- Exercise input

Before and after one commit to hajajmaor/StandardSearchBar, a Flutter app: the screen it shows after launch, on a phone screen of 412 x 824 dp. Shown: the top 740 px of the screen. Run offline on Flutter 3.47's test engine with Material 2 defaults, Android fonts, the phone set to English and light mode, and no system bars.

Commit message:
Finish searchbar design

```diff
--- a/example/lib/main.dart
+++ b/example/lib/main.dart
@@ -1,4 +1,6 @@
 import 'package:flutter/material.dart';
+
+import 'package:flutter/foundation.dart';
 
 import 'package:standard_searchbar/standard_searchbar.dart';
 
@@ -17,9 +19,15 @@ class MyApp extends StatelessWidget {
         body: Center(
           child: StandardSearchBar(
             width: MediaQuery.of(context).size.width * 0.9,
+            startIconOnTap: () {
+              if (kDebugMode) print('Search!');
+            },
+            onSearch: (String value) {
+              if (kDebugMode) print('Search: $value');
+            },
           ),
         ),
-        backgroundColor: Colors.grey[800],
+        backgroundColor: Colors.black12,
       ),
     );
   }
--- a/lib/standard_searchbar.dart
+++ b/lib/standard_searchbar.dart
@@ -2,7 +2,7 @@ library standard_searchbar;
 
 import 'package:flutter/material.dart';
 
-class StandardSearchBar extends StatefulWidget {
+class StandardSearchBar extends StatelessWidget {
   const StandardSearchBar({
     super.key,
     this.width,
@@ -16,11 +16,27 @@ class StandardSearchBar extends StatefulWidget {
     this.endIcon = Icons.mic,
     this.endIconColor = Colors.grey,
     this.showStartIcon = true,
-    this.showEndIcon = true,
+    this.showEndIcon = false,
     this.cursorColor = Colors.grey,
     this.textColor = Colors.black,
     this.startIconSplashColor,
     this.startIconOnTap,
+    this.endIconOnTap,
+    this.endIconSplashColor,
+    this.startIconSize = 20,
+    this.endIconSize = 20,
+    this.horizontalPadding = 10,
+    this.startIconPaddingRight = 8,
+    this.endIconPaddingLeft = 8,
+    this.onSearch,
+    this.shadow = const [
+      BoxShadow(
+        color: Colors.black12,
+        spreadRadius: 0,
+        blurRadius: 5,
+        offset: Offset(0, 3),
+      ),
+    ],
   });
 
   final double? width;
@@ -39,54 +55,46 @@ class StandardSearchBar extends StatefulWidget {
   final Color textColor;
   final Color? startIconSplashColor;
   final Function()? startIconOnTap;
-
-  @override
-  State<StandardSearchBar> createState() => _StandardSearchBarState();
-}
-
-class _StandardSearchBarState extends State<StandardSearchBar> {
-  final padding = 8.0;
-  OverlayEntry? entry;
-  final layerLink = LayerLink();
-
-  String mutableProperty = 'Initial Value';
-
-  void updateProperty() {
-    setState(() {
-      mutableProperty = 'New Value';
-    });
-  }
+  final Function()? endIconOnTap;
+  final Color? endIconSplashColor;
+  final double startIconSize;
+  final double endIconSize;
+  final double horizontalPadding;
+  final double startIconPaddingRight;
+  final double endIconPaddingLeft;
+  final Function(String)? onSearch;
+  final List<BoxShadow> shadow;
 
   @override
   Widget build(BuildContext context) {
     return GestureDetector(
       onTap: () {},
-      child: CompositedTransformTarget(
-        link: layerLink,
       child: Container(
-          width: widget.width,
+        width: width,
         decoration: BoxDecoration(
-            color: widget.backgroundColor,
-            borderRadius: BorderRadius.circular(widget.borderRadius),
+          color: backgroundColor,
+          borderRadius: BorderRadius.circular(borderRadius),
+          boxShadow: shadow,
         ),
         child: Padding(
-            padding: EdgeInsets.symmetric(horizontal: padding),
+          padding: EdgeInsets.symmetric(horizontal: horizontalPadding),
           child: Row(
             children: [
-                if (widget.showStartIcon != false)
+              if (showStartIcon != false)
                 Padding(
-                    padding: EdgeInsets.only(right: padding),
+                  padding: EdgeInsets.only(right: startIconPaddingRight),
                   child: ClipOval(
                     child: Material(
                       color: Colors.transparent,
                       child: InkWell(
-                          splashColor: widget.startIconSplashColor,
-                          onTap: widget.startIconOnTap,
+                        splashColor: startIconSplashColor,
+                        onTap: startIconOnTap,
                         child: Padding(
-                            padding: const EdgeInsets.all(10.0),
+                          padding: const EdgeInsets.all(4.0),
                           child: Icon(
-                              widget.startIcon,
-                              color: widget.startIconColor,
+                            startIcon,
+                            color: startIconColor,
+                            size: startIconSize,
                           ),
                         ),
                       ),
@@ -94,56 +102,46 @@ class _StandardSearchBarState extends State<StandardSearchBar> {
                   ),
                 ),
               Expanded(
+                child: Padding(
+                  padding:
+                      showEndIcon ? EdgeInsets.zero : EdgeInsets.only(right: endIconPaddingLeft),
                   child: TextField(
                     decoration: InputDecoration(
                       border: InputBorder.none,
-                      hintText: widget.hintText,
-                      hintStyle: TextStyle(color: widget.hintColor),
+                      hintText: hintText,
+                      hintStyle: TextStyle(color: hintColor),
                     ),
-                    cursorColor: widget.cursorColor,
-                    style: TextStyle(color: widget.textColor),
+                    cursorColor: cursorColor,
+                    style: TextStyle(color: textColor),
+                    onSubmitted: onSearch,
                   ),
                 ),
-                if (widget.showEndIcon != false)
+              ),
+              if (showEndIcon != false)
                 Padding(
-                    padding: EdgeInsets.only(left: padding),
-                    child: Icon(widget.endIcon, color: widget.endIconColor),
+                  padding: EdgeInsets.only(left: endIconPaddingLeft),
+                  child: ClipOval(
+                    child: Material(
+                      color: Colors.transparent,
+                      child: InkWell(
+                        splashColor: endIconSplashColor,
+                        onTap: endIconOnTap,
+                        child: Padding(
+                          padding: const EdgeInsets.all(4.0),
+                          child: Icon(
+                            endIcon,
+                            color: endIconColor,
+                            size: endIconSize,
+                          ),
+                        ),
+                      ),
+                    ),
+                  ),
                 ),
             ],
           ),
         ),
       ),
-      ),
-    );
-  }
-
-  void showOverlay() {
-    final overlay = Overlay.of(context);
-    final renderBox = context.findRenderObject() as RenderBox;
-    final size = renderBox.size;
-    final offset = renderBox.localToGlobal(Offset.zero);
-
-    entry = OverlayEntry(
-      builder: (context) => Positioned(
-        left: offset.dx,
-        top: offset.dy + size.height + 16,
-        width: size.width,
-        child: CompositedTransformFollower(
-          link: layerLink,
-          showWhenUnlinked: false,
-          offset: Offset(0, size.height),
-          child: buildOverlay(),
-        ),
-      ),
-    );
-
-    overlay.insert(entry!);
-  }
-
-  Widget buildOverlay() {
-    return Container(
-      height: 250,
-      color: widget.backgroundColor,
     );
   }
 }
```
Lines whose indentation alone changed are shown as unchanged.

- Problem
Search the listing above for the string "endIconSize". Copy every line that contains it.

- Expected answer
+    this.endIconSize = 20,
+  final double endIconSize;
+                            size: endIconSize,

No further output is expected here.